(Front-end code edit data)
*-*-*

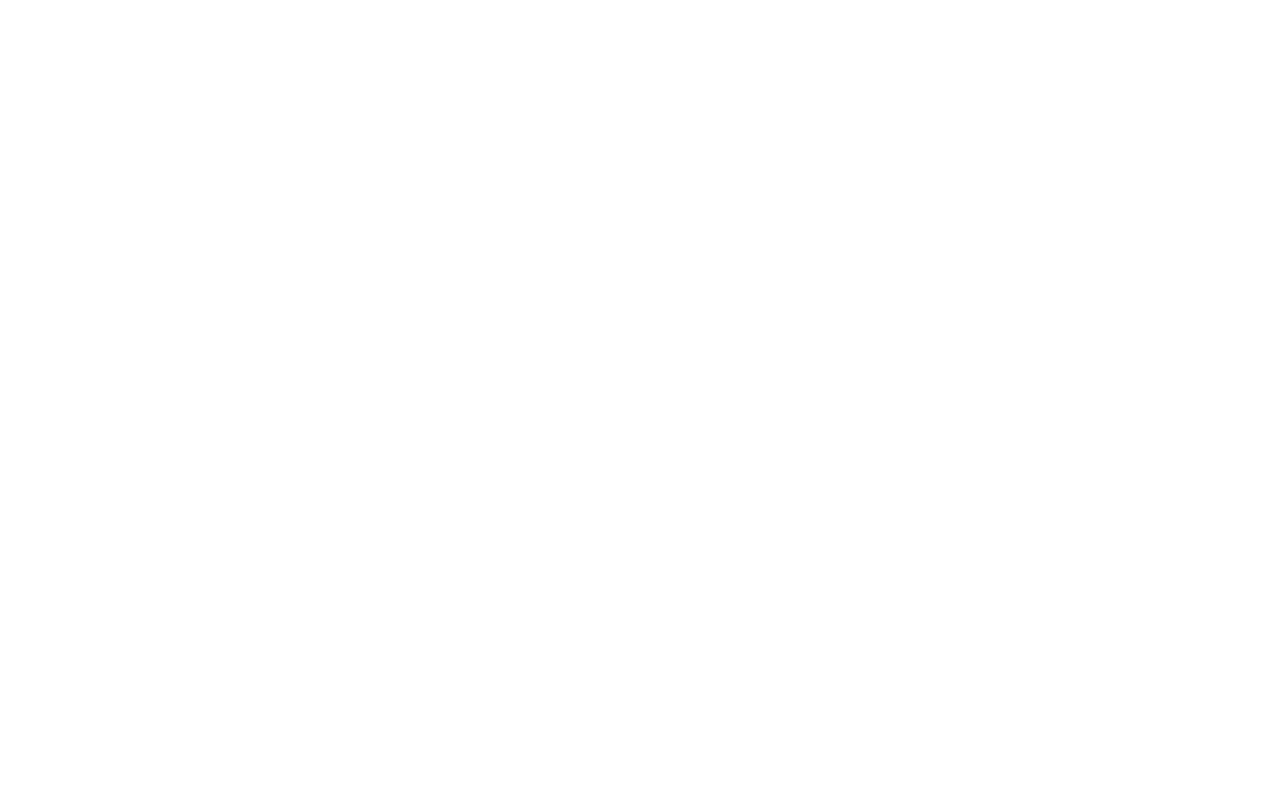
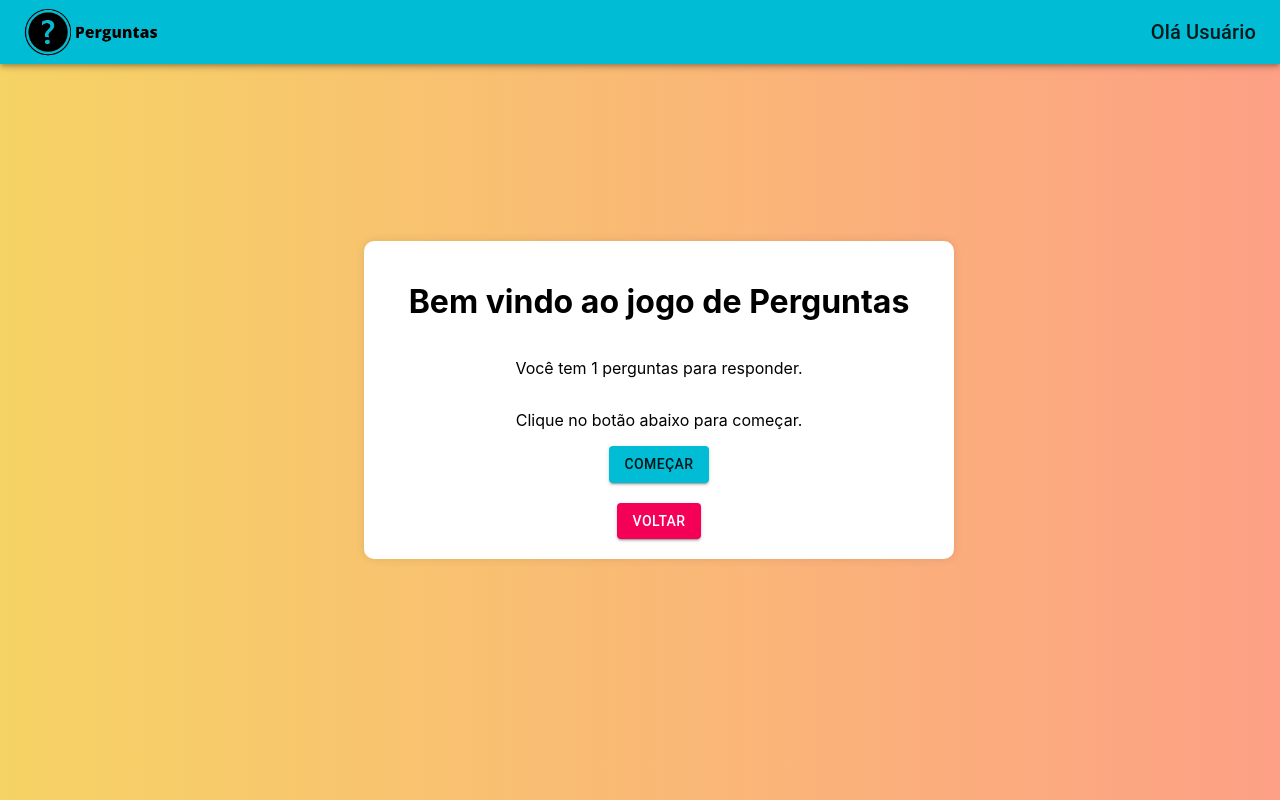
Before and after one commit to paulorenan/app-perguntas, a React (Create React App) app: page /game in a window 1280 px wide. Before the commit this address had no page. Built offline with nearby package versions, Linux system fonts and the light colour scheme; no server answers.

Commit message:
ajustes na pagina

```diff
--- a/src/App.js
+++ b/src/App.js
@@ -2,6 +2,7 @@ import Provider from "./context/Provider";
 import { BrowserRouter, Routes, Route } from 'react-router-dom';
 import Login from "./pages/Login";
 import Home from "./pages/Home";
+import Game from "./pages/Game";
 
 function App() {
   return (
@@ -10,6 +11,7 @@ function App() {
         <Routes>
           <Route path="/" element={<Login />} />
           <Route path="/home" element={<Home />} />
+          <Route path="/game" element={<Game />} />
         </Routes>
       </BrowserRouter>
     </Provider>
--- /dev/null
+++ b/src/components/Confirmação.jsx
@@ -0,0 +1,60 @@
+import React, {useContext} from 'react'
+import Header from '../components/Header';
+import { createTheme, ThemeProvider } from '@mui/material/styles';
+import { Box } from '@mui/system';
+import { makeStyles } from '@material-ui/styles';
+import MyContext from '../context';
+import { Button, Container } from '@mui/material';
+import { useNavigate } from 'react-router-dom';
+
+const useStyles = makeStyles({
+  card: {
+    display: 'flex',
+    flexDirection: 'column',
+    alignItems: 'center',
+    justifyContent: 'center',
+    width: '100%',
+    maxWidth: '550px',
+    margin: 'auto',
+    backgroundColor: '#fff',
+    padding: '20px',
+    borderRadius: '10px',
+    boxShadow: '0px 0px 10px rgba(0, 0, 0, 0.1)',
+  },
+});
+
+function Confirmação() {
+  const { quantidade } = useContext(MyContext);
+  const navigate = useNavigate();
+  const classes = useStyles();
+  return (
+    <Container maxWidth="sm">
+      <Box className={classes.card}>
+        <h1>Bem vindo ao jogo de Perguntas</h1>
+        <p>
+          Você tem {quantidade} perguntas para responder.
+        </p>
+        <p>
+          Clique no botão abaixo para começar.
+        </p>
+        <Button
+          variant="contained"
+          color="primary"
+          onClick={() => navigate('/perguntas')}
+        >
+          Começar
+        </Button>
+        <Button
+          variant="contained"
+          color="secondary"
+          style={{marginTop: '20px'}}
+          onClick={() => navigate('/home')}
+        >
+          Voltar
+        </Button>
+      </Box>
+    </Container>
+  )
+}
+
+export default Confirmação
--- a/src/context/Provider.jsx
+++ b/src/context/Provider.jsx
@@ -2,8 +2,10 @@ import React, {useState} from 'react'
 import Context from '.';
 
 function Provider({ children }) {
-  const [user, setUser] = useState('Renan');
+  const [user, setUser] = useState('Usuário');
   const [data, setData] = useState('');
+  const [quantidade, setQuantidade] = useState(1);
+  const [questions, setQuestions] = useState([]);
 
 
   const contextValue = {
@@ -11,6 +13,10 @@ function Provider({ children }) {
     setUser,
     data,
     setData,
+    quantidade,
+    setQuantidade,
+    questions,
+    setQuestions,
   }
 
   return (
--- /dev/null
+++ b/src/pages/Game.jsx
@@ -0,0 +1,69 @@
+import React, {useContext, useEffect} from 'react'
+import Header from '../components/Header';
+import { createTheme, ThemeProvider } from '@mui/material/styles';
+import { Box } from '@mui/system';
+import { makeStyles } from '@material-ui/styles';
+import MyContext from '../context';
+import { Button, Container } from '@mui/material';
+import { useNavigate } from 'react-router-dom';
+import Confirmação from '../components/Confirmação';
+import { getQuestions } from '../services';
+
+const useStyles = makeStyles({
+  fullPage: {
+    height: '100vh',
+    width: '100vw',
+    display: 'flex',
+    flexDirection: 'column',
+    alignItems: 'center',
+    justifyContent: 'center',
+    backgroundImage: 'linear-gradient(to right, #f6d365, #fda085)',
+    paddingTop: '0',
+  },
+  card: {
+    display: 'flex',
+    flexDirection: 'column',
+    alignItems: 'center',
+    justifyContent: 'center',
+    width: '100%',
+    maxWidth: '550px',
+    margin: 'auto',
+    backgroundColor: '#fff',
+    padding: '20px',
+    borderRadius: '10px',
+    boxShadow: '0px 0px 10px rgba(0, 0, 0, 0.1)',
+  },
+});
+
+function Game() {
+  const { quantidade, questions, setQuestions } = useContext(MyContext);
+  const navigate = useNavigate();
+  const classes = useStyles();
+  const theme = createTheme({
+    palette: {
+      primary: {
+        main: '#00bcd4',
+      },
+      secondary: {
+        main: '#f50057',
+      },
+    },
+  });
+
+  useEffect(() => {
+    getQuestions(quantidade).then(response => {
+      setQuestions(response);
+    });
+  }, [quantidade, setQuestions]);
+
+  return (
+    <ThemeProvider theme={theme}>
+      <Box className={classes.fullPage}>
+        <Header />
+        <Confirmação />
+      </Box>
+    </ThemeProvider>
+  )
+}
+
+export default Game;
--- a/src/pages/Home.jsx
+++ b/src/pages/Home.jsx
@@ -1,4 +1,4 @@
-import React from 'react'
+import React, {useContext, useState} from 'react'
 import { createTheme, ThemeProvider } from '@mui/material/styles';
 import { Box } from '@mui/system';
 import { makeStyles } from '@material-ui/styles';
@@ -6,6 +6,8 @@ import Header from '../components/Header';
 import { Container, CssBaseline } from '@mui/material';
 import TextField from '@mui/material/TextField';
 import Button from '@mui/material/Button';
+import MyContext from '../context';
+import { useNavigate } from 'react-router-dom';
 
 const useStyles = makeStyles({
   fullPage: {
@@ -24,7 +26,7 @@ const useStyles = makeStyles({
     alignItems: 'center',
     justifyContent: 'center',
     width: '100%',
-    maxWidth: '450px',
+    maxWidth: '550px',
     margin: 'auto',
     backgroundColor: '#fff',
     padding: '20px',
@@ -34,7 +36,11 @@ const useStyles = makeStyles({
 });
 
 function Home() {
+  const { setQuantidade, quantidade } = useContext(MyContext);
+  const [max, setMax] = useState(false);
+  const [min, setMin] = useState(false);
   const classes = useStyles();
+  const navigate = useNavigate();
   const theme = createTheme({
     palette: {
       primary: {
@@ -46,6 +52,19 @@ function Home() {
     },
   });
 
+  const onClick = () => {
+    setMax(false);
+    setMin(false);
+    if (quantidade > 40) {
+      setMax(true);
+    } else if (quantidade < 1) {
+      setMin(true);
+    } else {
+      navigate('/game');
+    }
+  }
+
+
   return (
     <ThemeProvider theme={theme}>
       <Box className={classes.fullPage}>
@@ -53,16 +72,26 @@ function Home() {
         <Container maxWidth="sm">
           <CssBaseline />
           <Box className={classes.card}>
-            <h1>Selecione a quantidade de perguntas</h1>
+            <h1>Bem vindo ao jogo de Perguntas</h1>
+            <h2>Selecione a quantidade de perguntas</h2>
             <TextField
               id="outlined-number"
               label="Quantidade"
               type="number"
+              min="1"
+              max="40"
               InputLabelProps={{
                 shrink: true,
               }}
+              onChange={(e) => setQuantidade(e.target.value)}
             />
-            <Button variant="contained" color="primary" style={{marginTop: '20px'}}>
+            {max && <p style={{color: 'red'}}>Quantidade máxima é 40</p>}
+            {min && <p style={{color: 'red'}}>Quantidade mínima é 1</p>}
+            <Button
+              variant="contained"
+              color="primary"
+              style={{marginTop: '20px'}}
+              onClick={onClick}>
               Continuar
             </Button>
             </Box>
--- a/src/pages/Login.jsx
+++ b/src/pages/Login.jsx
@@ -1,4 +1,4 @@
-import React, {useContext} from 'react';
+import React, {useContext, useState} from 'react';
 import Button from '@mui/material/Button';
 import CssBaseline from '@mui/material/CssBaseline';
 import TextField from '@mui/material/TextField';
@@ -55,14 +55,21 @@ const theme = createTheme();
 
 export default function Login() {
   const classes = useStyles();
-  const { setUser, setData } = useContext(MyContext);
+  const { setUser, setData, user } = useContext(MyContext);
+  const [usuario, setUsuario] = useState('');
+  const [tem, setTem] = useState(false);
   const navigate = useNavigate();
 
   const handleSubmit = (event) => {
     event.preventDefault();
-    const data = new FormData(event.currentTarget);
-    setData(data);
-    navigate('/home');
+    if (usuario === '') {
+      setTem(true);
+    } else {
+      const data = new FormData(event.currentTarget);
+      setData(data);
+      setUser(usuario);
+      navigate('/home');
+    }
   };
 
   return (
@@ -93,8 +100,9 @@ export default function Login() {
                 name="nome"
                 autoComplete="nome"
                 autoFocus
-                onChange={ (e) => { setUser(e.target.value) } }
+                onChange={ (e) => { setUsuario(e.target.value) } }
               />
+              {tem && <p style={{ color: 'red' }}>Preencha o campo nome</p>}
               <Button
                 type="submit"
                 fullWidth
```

*-*-*

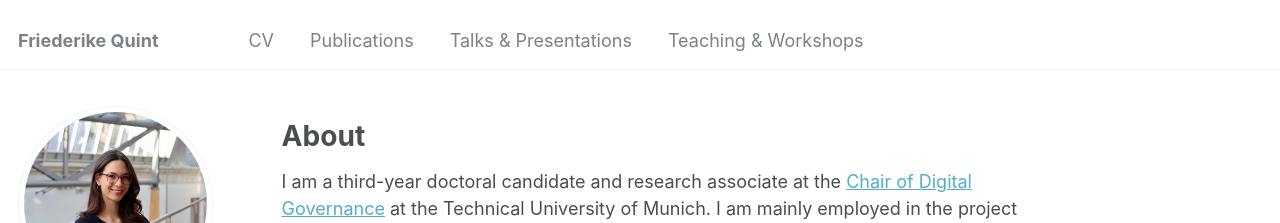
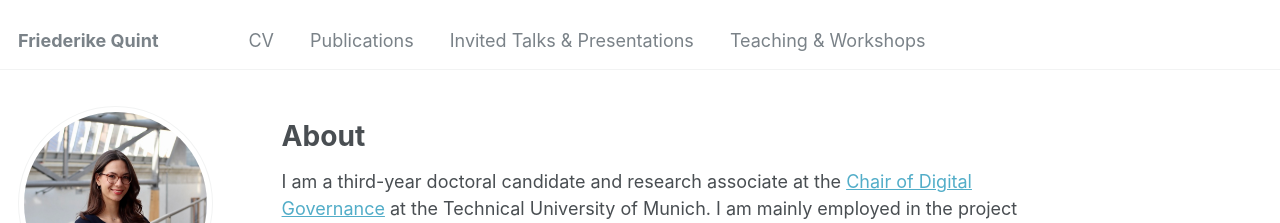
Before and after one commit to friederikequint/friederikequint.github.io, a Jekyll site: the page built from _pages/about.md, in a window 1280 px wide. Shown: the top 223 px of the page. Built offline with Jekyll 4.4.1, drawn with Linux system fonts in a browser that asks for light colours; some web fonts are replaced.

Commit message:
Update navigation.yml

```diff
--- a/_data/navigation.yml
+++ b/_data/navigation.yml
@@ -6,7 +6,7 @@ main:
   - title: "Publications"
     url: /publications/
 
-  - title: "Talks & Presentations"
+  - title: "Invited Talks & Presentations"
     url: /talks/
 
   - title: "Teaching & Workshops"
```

*-*-*

Try it: Looking at the data above, count the lines that contain the string "Header" and give only the count.

Exercise output: 4